SAN ANTONIO -- Spurs guard Manu Ginobili stepped outside the team's locker room 15 minutes before tipoff of Wednesday's 97-81 win over the Detroit Pistons and declared that doctors have cleared him to return to action after his recovery from testicular surgery.
Ginobili, who has missed 11 games so far, couldn't provide a firm timetable for his return, but he expects to hit the court again sometime next week, saying, "I'm pretty sure that it will happen."
"Bottom line: very unfortunate situation [and] play," he said. "Got hurt badly, and nobody expected anything like that. I had to sit for a month. It was very painful.

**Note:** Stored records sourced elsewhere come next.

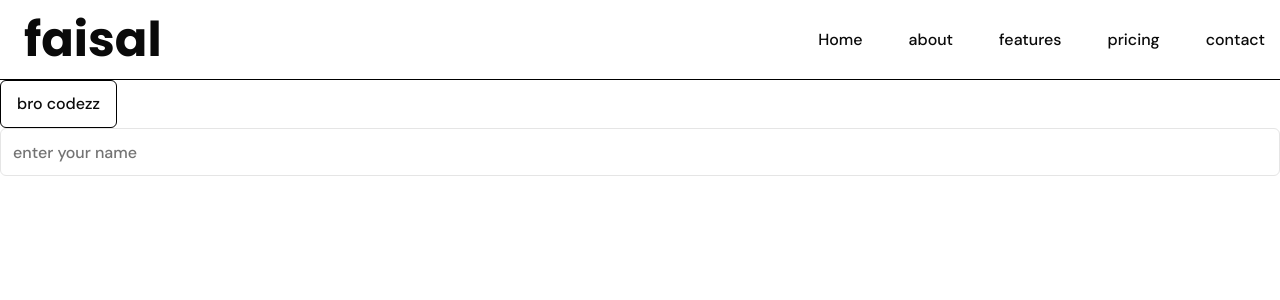
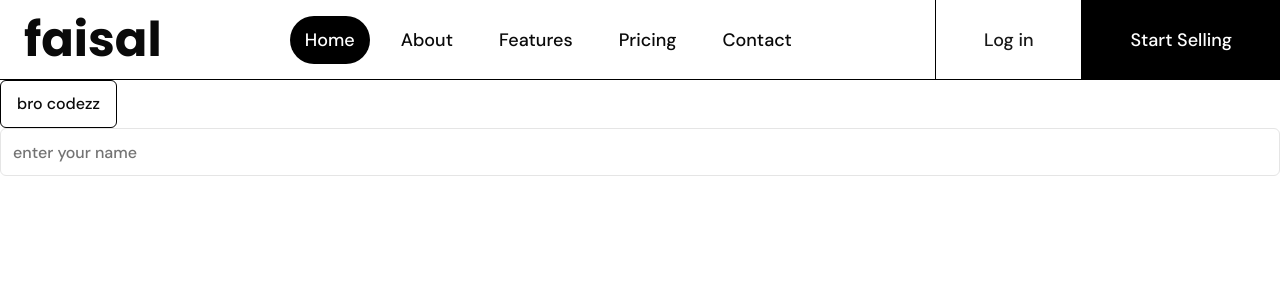
Before and after one commit to faisalhrbk/multi-tenant-ecommerce, a Next.js app: page / in a window 1280 px wide. Shown: the top 300 px of the page. Built offline with nearby package versions, Linux system fonts and the light colour scheme.

Commit message:
finished deskop part of navbar

```diff
--- a/src/app/(home)/layout.tsx
+++ b/src/app/(home)/layout.tsx
@@ -1,4 +1,4 @@
-"use client";
+
 import { Navbar } from "./navbar";
 
 interface Props {
--- a/src/app/(home)/navbar.tsx
+++ b/src/app/(home)/navbar.tsx
@@ -1,3 +1,4 @@
+"use client";
 
 import Link from "next/link";
 import { Poppins } from "next/font/google";
@@ -9,33 +10,43 @@ const poppins = Poppins({
 	subsets: ["latin"],
 	weight: ["700"],
 });
-interface NavbarItemsProps {
+
+interface NavbarItemProps {
 	href: string;
-	children: React.ReactNode;
-	isActive?: boolean;
+	children: string; // Changed to string since navbarItems uses strings
+	isActive: boolean;
 }
-const NavbarItem = ({ href, children, isActive }: NavbarItemsProps) => {
+
+const NavbarItem = ({ href, children, isActive }: NavbarItemProps) => {
 	return (
 		<Button
 			asChild
-			variant={"outline"}
+			variant="outline"
 			className={cn(
-				"bg-transparent hover:bg-transparent rounded-full hover:border-primary border-transparent px-3.5 text-large ",
+				"bg-transparent hover:bg-transparent rounded-full hover:border-primary border-transparent px-3.5 text-lg",
 				isActive && "bg-black text-white hover:bg-black hover:text-white"
 			)}>
 			<Link href={href}>{children}</Link>
 		</Button>
 	);
 };
-const navbarItems = [
+
+interface NavbarItemData {
+	href: string;
+	children: string;
+}
+
+const navbarItems: NavbarItemData[] = [
 	{ href: "/", children: "Home" },
-	{ href: "/about", children: "about" },
-	{ href: "/features", children: "features" },
-	{ href: "/pricing", children: "pricing" },
-	{ href: "/contact", children: "contact" },
+	{ href: "/about", children: "About" },
+	{ href: "/features", children: "Features" },
+	{ href: "/pricing", children: "Pricing" },
+	{ href: "/contact", children: "Contact" },
 ];
+
 export const Navbar = () => {
-	const pathName = usePathname();
+	const pathname = usePathname();
+
 	return (
 		<nav className="h-20 flex border-b justify-between font-medium bg-white">
 			<Link
@@ -49,11 +60,26 @@ export const Navbar = () => {
 				{navbarItems.map(item => (
 					<NavbarItem
 						key={item.href}
-						href={item.href}>
+						href={item.href}
+						isActive={pathname === item.href}>
 						{item.children}
 					</NavbarItem>
 				))}
 			</div>
+			<div className="hidden lg:flex">
+				<Button
+					asChild
+					variant={"secondary"}
+					className="border-l border-t-0 border-b-0 border-r-0 px-12 h-full rounded-none bg-white hover:bg-pink-400 transition-colors text-lg">
+					<Link href="/sign-up">Log in</Link>
+				</Button>
+				<Button
+					asChild
+					variant={"secondary"}
+					className="border-l border-t-0 border-b-0 border-r-0 px-12 h-full rounded-none bg-black text-white hover:bg-pink-400 transition-colors  hover:text-black text-lg">
+					<Link href="/sign-up">Start Selling</Link>
+				</Button>
+			</div>
 		</nav>
 	);
 };
--- a/src/app/(home)/page.tsx
+++ b/src/app/(home)/page.tsx
@@ -2,7 +2,9 @@ import { Button } from "@/components/ui/button";
 import { Input } from "@/components/ui/input";
 
 
+
 export default function Home() {
+
   return (
 <div>
   <Button variant="elevated">bro codezz</Button>
```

The first week was very tough. But after that, I started to get better.
"It was not much experience on this because it never happened before in the franchise. The doctor never had an athlete [suffer such an injury]. So we were just figuring it out. But a few days ago, he told me I was clear to do whatever I wanted to do as long as I don't feel pain or discomfort afterward. I'm progressing great. I practiced a little bit. I'm feeling good. I've been lifting, conditioning. I'm ready to play."
Ginobili participated in workouts with the team on Sunday and Monday. During the portion of the session open to the media, he didn't appear to be slowed by any lingering discomfort. Ginobili admitted that although he's been lifting, conditioning and practicing, his workout sessions haven't featured the same physicality he would experience in real games.
Most of the on-court work performed by Ginobili has been with the team's video staff, which "tried to push me around a little bit," he said.
The return of Ginobili should help fortify a Spurs team that clinched its 19th straight trip to the postseason on Wednesday.
Ginobili vowed that once he returns, he will play with the same reckless abandon that has cemented his reputation around the league for more than 14 seasons.
"I'm not hesitating, I'm not in doubt, I'm not afraid," he said.
Ginobili suffered the testicular injury with 2:26 left to play in a Feb. 3 win over the New Orleans Pelicans, and the Spurs declared him out for at least a month after he underwent surgery. He suffered the injury when Ryan Anderson's right knee caught him squarely in the groin area just as he turned toward Anderson.
Ginobili collapsed to the floor and fell back down again multiple times as team trainers tried to assist him to the locker room.
"Usually when that happens, it hurts for a little bit. And then after three minutes, you're back at it," Ginobili said. "It was three minutes, five minutes, 10 minutes, 20 minutes, an hour, an hour and a half, and I was still in the same level of pain. So when we got to the clinic, once we did an MRI, [the doctors said], 'We need the surgery, and it's got to be right now.' When they told me it was going to take a month or a month and a half, unbelievable. It was a very unfortunate situation. It was a perfect storm for this type of thing."
Ginobili said he is pain free, but said he will wear a protective cup probably for the rest of the season. Ginobili also mentioned that initially after the injury he wasn't thinking about returning to the lineup.
"I thought if I don't play, I don't care. I just want to heal," he said. "I want to feel good. So the first week, coming back to play wasn't a priority. When you have a health problem, and I don't want to be dramatic, but I was struggling. I just wanted to get healthy, get well."
A 14-year veteran, Ginobili contemplated retirement before the start of the season. Before suffering the injury, he was putting together somewhat of a resurgent season. Ginobili is averaging 10 points, 3.3 assists, 3 rebounds, and 1.1 steals per game.
Despite Ginobili taking part Monday in San Antonio's workout at the team facility, Spurs coach Gregg Popovich said Ginobili won't participate in the club's back-to-back set against Detroit and New Orleans.
Point guard Tony Parker said he was shocked by how well Ginobili moved around during Monday's practice, just after the team returned from its eight-game rodeo road trip.
"When I got back, I was surprised," Parker said. "Everybody was saying like six weeks, maybe longer. Now it looks like he can be back like next week. I don't know what they're going to decide. With Pop, you never know. He likes to be on the safe side. So we'll see. But that's great news. He's looking good. He practiced with us today, and he was looking good."
Ginobili ranked this latest injury as "top-top" in terms of the worst he's experienced in the NBA, but he refused to call himself unlucky after a summer in which he pondered retirement only to return to endure such a freak injury.
"The truth is that for the first four months [of the season], I was having a blast," Ginobili said. "I was having a great time. So if I consider myself unlucky for a play like that, I would be a compete idiot. I'm a very lucky man. I've been here for 15 years, winning championships, doing what I like doing with great people. So I can take something like that, and I'll be fine."